In a brief article in today’s Providence Journal, Paul Edward Parker juxtaposes the RI Center for Freedom & Prosperity’s Jobs & Opportunity Index (JOI) with URI Economics Professor Len Lardaro’s Current Conditions Index (CCI):
“Rhode Islanders should be happy to see the various measures of employment and jobs improving, and to see fewer Rhode Islanders relying on Medicaid,” said the center’s research director, Justin Katz. “Still, Rhode Island needs to move quickly if it wants to capitalize on the national economic improvement, and we’ve seen no sign that our elected officials understand the urgency or what needs to be done.”
The center found that Rhode Island continues to straggle well behind the U.S. average on its index and even farther behind the average for New England. …
Meanwhile, Lardaro reports the lowest CCI score since November 2016, but…
“While all of this appears to be rather bleak and foreboding at first glance,” he said, “I believe such a rush to judgement is not necessarily appropriate at the present time.”
He further explained that the April performance “was fairly strong as disappointments go.” He noted improvement over April 2017 in two employment numbers: the labor-force-participation rate and the employment rate.
So, which is it? Are Rhode Island’s numbers not good enough to challenge long-term skepticism and concern, or are they not bad enough to temper general optimism?
As with all of these index debates, the answer largely depends on what indicators one traces. I’d suggest that I was correct to warn that our upswing may be a consequence of national trends for which our state government has positioned us poorly. Lardaro may be correct that positive momentum is moderating, but with continued opportunity for growth.
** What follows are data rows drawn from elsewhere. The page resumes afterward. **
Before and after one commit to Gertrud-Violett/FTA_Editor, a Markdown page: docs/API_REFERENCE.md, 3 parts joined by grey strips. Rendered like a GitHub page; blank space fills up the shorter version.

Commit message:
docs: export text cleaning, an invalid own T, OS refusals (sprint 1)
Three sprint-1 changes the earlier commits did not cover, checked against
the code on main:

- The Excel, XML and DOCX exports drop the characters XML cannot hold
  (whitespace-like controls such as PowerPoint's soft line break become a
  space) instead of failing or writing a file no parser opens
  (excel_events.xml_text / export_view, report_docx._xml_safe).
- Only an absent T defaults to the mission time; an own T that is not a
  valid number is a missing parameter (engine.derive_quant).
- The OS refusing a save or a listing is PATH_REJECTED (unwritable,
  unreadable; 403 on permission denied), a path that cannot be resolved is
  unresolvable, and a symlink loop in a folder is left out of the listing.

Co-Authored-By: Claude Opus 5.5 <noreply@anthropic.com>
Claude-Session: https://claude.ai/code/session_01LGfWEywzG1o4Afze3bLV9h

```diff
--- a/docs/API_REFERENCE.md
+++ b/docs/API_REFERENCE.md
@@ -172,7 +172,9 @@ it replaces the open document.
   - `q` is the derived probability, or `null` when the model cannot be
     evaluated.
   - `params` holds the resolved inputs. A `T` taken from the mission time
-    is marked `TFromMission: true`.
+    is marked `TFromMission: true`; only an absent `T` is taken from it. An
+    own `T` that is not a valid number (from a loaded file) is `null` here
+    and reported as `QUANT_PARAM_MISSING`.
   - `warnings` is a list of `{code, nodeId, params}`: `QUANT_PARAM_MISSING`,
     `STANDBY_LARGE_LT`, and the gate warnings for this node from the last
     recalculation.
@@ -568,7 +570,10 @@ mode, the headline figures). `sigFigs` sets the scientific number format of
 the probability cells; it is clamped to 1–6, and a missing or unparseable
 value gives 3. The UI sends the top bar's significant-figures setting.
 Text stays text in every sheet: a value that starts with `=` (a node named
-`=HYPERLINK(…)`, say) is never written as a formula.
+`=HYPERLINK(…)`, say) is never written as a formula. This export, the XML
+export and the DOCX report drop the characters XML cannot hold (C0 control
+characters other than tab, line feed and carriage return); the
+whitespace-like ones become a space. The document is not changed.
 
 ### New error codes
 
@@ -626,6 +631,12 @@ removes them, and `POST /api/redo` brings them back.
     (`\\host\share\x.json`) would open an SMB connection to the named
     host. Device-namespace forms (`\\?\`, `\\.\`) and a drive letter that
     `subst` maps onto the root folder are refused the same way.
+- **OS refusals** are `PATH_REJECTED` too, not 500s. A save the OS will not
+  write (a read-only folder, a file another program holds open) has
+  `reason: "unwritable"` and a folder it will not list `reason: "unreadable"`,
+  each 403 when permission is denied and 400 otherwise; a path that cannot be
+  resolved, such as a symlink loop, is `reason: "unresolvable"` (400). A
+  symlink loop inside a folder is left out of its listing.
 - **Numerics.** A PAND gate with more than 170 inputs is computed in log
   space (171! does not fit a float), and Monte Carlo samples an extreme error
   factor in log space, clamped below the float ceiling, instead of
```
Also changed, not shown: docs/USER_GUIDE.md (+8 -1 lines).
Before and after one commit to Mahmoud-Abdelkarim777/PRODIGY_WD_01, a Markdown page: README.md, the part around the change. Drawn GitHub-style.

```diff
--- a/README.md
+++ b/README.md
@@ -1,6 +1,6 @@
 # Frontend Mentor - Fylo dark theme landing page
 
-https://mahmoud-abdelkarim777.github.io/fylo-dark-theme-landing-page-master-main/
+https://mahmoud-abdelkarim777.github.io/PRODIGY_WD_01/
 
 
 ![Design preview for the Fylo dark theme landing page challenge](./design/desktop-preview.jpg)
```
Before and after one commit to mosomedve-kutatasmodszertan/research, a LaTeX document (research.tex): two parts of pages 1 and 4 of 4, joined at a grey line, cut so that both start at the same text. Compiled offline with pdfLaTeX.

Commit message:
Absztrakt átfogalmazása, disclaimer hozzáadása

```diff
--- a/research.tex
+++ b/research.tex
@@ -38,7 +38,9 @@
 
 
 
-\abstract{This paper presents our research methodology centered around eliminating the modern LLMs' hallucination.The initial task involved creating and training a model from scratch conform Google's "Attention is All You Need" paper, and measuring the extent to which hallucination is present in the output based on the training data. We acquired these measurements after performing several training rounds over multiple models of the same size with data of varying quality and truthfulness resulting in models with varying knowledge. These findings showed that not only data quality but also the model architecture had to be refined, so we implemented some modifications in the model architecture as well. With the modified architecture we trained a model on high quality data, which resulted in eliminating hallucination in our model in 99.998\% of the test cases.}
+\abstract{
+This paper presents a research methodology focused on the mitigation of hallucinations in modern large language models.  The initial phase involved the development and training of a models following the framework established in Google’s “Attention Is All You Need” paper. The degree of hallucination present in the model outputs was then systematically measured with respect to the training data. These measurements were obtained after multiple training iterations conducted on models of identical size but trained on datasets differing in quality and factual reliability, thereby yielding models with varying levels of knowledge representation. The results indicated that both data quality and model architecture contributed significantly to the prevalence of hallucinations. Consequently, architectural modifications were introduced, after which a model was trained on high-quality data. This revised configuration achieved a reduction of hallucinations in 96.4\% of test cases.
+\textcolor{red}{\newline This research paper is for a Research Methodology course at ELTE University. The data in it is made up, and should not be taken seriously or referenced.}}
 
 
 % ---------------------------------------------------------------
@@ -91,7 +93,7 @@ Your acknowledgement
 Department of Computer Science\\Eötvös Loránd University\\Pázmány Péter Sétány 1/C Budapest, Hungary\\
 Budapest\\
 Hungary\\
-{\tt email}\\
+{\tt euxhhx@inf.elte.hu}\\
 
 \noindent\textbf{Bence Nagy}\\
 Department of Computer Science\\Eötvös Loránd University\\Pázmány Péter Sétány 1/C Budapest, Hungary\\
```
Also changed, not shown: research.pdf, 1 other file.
Either way, the prescription is the same: Rhode Islanders need to stop settling for broader economic tides and free their neighbors to start rowing.